Using Retreats to Propel Career Success
Do you feel like you are always in a rush to close off your end of year or end of quarter?
It seems like by the end of the year, everyone is clearing their annual leave, traveling, and rushing to finish their work so they can enjoy the holiday season. After the rushing comes the slowing down and before you know it, the new year has started, and the cycle begins again. What if you were more mindful and put time aside for an annual retreat during the month of December? In fact, what if you make it a regular habit and do this every year/quarter/month? And during important transitions in your life? How would this impact your career in the longer term?
You may think: A retreat? Isn’t that for people seeking spiritual growth or a quiet rest or perhaps a corporate retreat? How is a retreat going to help with my career success?
A retreat, by definition, is time that is intentionally scheduled for the purpose of rest, reflection, and recalibration. It is a time you put aside to think. High quality thinking will result in high quality ideas, which result in high quality actions and thus, career and personal outcomes.

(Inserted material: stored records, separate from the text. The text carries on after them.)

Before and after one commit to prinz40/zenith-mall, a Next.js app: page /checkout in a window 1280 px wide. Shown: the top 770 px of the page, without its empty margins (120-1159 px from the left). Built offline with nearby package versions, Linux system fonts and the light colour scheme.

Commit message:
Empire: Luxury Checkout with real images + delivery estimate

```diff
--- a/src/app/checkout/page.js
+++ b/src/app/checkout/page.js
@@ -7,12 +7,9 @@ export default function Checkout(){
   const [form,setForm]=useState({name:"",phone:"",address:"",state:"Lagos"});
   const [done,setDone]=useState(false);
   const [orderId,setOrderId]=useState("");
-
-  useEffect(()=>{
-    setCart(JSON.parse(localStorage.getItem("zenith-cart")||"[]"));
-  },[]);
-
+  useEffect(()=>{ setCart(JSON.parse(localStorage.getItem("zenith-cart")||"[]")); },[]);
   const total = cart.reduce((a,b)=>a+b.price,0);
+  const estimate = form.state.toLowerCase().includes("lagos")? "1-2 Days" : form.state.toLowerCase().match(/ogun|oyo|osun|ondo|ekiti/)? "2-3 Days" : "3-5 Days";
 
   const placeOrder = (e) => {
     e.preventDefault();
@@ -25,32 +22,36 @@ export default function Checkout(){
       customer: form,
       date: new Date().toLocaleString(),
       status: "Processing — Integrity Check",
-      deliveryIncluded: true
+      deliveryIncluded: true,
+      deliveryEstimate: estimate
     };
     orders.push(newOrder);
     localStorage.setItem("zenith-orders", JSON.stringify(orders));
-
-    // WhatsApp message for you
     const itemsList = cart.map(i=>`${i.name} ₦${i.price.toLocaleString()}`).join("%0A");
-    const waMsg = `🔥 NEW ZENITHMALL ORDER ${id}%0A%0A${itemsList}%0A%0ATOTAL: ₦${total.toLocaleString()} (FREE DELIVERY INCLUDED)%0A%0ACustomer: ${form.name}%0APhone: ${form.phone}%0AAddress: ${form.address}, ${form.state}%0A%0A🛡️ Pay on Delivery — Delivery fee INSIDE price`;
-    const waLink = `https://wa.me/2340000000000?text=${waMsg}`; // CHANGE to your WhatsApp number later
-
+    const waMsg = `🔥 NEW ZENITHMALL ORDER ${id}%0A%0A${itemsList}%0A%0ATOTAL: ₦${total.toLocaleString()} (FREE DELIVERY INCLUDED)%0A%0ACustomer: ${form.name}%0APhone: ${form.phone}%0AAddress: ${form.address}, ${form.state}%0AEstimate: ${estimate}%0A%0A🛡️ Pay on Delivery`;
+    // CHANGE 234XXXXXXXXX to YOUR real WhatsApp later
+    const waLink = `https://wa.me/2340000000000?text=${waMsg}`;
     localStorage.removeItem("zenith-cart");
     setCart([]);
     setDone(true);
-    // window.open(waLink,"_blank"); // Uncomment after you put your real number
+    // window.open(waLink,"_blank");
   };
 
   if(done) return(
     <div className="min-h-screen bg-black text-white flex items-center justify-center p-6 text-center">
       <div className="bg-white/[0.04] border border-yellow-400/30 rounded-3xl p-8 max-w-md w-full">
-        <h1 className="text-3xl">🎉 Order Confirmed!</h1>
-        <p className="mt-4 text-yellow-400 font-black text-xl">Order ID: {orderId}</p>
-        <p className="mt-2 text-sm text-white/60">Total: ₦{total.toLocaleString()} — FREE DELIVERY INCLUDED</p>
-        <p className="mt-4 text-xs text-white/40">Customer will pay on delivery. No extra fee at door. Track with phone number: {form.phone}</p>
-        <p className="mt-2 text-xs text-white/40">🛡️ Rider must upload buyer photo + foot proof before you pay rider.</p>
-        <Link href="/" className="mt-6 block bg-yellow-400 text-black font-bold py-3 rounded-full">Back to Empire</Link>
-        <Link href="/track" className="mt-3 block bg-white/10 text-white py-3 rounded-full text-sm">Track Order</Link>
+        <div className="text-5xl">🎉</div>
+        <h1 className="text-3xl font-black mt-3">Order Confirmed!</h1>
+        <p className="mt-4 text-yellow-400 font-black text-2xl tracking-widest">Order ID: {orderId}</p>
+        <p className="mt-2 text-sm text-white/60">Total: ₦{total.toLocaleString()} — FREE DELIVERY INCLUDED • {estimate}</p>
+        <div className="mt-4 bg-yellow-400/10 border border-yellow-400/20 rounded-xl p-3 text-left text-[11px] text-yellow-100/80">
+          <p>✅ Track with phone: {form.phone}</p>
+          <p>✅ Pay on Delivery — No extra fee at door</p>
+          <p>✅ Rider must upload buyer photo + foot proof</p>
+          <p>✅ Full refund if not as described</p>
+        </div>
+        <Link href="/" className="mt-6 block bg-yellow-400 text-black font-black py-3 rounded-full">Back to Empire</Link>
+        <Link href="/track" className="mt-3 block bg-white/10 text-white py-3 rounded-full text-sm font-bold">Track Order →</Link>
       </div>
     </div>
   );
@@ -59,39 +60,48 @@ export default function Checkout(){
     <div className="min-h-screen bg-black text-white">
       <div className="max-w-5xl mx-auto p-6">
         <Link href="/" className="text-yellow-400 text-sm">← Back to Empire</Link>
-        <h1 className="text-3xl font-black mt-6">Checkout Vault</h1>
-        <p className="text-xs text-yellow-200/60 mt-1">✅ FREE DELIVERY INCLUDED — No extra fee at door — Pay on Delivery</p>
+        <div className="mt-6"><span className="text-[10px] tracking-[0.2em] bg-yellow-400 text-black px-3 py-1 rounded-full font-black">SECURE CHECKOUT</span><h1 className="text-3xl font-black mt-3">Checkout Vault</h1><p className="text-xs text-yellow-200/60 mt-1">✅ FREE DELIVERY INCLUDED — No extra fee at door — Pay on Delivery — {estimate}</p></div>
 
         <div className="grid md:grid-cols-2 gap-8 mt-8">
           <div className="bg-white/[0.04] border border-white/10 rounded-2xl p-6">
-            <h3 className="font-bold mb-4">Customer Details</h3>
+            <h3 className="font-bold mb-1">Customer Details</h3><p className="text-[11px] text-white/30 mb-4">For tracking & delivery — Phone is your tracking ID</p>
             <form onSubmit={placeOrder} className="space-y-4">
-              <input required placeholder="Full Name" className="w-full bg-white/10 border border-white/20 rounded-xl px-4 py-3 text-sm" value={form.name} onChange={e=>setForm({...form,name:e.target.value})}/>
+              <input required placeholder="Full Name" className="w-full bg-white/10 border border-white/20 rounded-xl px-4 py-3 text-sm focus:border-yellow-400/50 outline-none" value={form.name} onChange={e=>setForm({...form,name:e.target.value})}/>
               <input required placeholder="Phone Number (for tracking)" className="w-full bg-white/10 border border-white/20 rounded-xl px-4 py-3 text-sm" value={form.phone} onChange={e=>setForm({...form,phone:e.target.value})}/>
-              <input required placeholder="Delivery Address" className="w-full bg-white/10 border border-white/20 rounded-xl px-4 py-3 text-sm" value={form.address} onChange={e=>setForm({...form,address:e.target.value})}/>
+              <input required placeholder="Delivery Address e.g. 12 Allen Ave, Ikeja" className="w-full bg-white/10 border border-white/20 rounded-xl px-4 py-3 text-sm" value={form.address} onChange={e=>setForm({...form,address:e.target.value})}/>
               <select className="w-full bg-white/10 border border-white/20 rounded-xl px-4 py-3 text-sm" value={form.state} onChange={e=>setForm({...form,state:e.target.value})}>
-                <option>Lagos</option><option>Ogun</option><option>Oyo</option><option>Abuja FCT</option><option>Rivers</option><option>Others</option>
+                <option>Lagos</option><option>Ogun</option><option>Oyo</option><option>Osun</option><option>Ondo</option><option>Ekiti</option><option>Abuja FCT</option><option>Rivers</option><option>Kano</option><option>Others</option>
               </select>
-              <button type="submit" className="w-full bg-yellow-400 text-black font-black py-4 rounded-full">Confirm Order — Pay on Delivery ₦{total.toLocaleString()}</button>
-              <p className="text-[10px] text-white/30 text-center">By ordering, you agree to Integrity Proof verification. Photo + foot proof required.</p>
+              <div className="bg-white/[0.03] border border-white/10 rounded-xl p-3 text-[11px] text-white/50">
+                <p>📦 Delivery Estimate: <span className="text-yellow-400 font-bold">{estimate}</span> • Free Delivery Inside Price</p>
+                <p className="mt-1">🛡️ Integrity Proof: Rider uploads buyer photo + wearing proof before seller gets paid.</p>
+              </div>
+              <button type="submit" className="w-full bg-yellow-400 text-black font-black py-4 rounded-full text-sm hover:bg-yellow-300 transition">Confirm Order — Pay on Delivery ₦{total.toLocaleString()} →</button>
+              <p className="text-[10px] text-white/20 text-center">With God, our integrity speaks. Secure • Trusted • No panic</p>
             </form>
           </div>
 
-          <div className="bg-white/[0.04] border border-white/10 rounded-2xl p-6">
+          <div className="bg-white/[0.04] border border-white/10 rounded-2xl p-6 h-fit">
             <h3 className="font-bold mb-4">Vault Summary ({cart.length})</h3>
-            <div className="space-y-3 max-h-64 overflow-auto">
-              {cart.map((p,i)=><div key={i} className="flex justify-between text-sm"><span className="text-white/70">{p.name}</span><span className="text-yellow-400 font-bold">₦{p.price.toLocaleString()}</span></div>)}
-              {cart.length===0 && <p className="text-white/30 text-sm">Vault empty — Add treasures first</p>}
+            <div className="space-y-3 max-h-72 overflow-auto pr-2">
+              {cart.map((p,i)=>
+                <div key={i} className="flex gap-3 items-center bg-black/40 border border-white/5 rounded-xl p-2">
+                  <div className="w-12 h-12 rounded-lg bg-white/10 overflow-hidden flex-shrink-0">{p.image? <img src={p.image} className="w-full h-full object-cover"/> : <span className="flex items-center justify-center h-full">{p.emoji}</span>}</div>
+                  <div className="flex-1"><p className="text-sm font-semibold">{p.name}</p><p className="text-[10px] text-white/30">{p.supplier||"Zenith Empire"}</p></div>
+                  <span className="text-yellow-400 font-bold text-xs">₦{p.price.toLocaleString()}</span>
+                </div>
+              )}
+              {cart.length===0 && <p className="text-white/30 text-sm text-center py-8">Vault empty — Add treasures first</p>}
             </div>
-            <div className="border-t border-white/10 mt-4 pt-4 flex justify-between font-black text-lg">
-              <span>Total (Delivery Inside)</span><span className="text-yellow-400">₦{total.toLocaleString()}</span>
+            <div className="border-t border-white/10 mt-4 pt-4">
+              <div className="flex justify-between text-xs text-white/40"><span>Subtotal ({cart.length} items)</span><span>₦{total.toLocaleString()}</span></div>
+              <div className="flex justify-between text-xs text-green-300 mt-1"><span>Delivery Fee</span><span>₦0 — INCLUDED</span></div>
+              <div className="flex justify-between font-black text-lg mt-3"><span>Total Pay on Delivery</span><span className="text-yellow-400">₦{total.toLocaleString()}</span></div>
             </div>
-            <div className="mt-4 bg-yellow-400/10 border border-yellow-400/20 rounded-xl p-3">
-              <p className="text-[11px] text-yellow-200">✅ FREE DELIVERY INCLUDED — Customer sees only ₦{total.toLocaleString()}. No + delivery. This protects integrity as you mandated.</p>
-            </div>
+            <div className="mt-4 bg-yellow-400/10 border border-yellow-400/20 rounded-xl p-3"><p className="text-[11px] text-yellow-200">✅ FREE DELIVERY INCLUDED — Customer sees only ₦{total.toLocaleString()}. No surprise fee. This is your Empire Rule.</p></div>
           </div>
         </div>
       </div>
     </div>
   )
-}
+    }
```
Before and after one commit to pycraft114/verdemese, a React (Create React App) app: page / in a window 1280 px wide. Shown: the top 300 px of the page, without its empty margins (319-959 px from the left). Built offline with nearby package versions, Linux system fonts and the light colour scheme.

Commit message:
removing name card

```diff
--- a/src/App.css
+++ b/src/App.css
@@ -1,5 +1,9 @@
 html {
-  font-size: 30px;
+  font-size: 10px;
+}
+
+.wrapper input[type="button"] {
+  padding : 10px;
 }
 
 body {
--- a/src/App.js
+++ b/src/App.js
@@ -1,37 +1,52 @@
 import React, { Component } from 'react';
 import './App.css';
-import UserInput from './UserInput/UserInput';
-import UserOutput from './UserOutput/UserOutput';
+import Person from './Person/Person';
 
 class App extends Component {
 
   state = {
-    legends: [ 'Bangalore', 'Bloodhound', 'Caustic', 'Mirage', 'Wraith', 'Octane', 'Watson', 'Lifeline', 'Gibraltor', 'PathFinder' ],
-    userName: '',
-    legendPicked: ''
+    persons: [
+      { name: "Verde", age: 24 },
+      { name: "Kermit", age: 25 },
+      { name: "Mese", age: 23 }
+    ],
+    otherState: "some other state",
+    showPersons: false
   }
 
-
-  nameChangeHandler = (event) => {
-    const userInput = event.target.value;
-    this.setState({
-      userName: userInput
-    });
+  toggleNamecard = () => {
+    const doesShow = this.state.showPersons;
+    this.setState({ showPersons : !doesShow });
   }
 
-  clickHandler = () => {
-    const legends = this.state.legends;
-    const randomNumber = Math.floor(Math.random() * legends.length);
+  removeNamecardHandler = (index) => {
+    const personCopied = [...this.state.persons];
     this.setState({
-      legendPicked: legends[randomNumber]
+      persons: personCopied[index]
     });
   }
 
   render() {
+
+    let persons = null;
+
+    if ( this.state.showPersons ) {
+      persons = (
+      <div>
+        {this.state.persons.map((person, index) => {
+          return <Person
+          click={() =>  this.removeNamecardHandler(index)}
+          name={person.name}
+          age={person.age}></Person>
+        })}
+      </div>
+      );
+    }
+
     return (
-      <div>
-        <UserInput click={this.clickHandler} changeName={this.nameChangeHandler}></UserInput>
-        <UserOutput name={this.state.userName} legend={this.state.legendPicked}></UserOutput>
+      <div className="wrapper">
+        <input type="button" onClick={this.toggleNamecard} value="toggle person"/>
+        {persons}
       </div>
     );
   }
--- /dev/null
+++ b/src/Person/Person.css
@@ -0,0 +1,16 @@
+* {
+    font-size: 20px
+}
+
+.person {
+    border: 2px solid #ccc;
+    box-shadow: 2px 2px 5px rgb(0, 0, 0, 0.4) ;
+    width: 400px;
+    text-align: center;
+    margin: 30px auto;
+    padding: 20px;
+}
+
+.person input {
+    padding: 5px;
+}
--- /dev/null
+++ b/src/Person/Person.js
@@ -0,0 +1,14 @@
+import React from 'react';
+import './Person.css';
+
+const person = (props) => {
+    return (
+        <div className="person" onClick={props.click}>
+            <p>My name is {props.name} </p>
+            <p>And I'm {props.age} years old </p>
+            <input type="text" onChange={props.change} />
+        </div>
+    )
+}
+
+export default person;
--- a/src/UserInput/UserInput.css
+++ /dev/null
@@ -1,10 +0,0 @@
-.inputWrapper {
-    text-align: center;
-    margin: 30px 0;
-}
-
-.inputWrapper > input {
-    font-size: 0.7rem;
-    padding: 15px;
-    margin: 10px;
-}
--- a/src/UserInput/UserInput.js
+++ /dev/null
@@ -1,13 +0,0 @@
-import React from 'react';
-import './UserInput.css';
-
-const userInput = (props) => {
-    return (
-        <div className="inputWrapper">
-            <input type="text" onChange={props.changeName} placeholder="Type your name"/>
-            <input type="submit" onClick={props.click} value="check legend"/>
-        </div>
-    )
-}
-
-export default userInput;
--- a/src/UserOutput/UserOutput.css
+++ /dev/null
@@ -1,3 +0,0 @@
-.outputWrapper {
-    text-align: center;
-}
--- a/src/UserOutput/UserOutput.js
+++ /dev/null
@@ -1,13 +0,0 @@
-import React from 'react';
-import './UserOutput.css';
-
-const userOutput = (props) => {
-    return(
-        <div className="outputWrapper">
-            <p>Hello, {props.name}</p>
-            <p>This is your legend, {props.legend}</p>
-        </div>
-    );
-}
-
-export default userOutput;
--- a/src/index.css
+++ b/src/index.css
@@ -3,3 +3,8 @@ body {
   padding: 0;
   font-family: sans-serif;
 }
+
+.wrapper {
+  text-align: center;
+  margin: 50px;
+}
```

Have you observed animals when they are about to jump on prey or high performing athletes when they start a race? There is a moment of pause before they leap forward with power and purpose. A retreat is like this moment of pause for your career. This pause is where you reflect on the past year/quarter/month on what worked well, what could use a bit of adjustment and to celebrate your career successes!
It is a quiet time of planning for the next period of career growth, reviewing your long-term goals and allowing for the ideation of new thinking and direction. A retreat can also be very helpful during a career transition especially before the start of a new role or project. This career pause can help you reset some goals, redirect energies, and make some changes to your habits towards more success.
How do you set yourself up for a meaningful career retreat?
Prepare your resources
A simple journal, writing/drawing materials and a list of journal questions (easily found on the internet) can help kick start your thinking process. I find picture or question cards to also be helpful in triggering my thinking and ideation. Bring them with you for the career retreat as facilitation aids.
Find a suitable place
I find a place near nature, food and drinks, and space for walks, which is important for me to settle into a reflective mood. Find what works for you – perhaps it is a quiet room, or a favorite café or perhaps a nook near the sea. You don’t have to stay there the whole time, just long enough for you to be able to think without interruptions. Anything like nature, essential oils, music, or your favorite coffee, is very welcomed. You make the rules around what you want.
Remove all distractions
This means disconnecting your phone or laptop so that you can truly be alone with your thoughts and focus. Books are welcome if they are relevant to what you want to work on or help you to come into your personal thinking zone. Messages, calls, or emails may disrupt your thought process and distract you from the task at hand: getting insights into your career path and satisfaction!
Set the agenda
What would you focus on? Choose 2-3 important career decisions to work on. This will help you focus and not be distracted by too many things on your plate. Make sure that after your thinking period you have food that nourishes your body and spirit. You can also schedule activities that you can participate in like an art jam, a run or a movie that you can do by yourself. This gives you time to administer self-care and do things that lift your spirits and health.
Make high level career goals
From your reflection, you may want to rush into putting together a to-do list. Whatever comes to mind, put it on paper so you don’t lose the ideas. However, it would be better to come back to just 2-3 big goals as your north star for the career period of your choosing: be it year, quarter, or month. Don’t try to do too much, or you may feel overwhelmed.
Starting your first career retreat is also a learning process about yourself. Over time, learn what works for you. Perhaps, solitude is something you don’t have much experience within your life. However, this intentional period of silence and thinking can help you to work out what you really want for your career, and even how to get it. If you make full use of these quiet times, you will return to your life with more clarity, focus and purpose.
Interested in more coaching tips and career best practices? Reach out to email@example.com and we can connect you with the perfect coach.